Media sources are still reporting the supposed deaths of Saif al-Arab and three of Muammar Gaddafi’s grandchildren in quotation marks. As yet, there has been no independent confirmation that these deaths actually took place. Al Jazeera reports that “skepticism surrounds” the reports from Libya.
Al Jazeera’s Sue Turton, reporting from Benghazi, said there were “an awful lot” of suggestions in Libya that the news of the deaths could be fabricated.
“One of the main spokesmen for the Transitional National Council, Abdul Hafez Goga, is saying he thinks it could all be fabrication, that it may well be Gaddafi is trying to garner some sympathy,” she said.

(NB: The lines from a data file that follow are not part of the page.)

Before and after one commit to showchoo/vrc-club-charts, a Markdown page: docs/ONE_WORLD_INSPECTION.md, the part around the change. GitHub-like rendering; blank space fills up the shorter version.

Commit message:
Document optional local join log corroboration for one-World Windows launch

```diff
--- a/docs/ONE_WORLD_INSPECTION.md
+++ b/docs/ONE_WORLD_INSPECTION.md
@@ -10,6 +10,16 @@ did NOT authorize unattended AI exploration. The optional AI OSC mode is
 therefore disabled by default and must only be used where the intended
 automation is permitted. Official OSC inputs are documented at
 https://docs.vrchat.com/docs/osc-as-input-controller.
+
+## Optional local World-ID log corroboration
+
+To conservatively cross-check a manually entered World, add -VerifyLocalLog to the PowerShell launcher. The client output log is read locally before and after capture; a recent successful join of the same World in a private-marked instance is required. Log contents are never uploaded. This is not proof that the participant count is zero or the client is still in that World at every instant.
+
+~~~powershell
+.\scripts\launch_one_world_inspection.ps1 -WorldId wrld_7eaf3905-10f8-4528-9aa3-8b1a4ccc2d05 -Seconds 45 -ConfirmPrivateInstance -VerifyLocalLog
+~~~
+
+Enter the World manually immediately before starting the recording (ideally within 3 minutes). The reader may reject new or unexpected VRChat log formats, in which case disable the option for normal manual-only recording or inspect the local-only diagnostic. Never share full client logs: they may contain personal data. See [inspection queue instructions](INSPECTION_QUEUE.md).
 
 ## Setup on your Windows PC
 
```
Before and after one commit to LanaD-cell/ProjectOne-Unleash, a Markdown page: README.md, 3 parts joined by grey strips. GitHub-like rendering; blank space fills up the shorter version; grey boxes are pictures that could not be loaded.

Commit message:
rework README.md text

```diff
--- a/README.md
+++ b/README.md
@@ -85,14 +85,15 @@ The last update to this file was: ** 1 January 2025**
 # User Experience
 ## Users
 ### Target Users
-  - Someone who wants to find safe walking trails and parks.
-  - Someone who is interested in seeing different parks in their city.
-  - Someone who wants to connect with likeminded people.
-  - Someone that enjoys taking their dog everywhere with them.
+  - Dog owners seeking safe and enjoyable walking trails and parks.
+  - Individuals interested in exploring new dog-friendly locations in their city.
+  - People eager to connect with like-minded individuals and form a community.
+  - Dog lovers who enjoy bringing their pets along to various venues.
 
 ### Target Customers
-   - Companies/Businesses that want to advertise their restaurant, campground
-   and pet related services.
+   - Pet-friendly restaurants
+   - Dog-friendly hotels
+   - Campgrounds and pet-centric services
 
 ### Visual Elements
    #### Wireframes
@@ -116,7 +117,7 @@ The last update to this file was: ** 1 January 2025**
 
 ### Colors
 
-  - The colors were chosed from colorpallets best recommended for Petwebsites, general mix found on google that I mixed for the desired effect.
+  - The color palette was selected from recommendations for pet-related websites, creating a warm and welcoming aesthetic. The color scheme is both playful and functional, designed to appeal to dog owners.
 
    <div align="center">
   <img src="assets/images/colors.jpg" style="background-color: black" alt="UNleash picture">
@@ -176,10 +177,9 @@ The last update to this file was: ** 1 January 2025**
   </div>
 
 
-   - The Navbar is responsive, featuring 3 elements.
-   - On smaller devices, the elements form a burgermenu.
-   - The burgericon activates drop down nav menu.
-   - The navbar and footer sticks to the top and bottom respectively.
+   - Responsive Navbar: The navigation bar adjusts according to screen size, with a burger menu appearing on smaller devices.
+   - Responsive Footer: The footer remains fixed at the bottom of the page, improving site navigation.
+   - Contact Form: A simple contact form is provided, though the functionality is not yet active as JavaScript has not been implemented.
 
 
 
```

“Back in 1986, Gaddafi once claimed that Ronald Reagan, then US president, had launched a strike on his compound in Tripoli and killed his daughter. Many journalists since then dug around and found out that the actual child that had died had nothing to do with Gaddafi, that he sort of adopted her posthumously.”
Supposedly Muammar Gaddafi and his wife were in his youngest son’s compound when it was bombed. Gaddafi spokesman Moussa Ibriham took “journalists to the remnants of a house in Tripoli, which Libyan officials said had been hit by at least three missiles. It appeared unlikely anyone inside could have survived.”
Then how did Gaddafi and his wife survive? And how do we know that the house belonged to Gaddafi’s son? None of this has been confirmed. Why?
The U.S. and North Atlantic Treaty Organization declined to confirm that Muammar Qaddafi’s youngest son, Saif al-Arab, and three grandchildren were killed in an allied air strike on a house in Tripoli, an assertion made by a Libyan official earlier today.
“We do not” have confirmation of his death “and I’m not sure exactly what the situation was,” Senator John McCain of Arizona, ranking Republican on the Senate Armed Services Committee, said today on CBS’s “Face the Nation” program. The U.S. State Department referred inquiries to NATO.
“No confirmation from NATO,” Chris Riley, a NATO spokesman in Brussels, said in an e-mail.
Nato also denies deliberately trying to kill anyone in the Gaddafi family. From the Guardian
“All Nato’s targets are military in nature and have been clearly linked to the Gaddafi regime’s systematic attacks on the Libyan population and populated areas. We do not target individuals,” said Lieutenant General Charles Bouchard, the Canadian officer commanding the military operations in Libya from Naples.
The claim that Muammar Qaddafi’s three grandchildren were killed in an airstrike conducted by NATO late Saturday is not true, an Al Arabiya source has revealed. A source close to the Qaddafi family has confirmed the death of Colonel Qaddafi’s youngest son, Saif al-Arab, in the airstrike but has denied the story that Mr. Qaddafi’s three grandsons were killed.
But the article notes:
Colonel Qaddafi has been known to sire a great many children, and no reliable count exists. News sources have said that his personal life is very colorful. Female foreign correspondents that have interviewed Mr. Qaddafi over the years have reported that he would frequently offer them demonstrations of his sexual prowess.
Mr. Qaddafi’s announcements concerning the alleged deaths of family members at the hands of foreign powers sometimes do not hold up to subsequent scrutiny….
Libyans generally do not trust this sort of information anymore, a source close to the Qaddafi family said to Al Arabiya.
Revising history about his family members is something that has happened before as far as Colonel Qaddafi is concerned.
So what is the real truth and why is it taking so long for it to be revealed?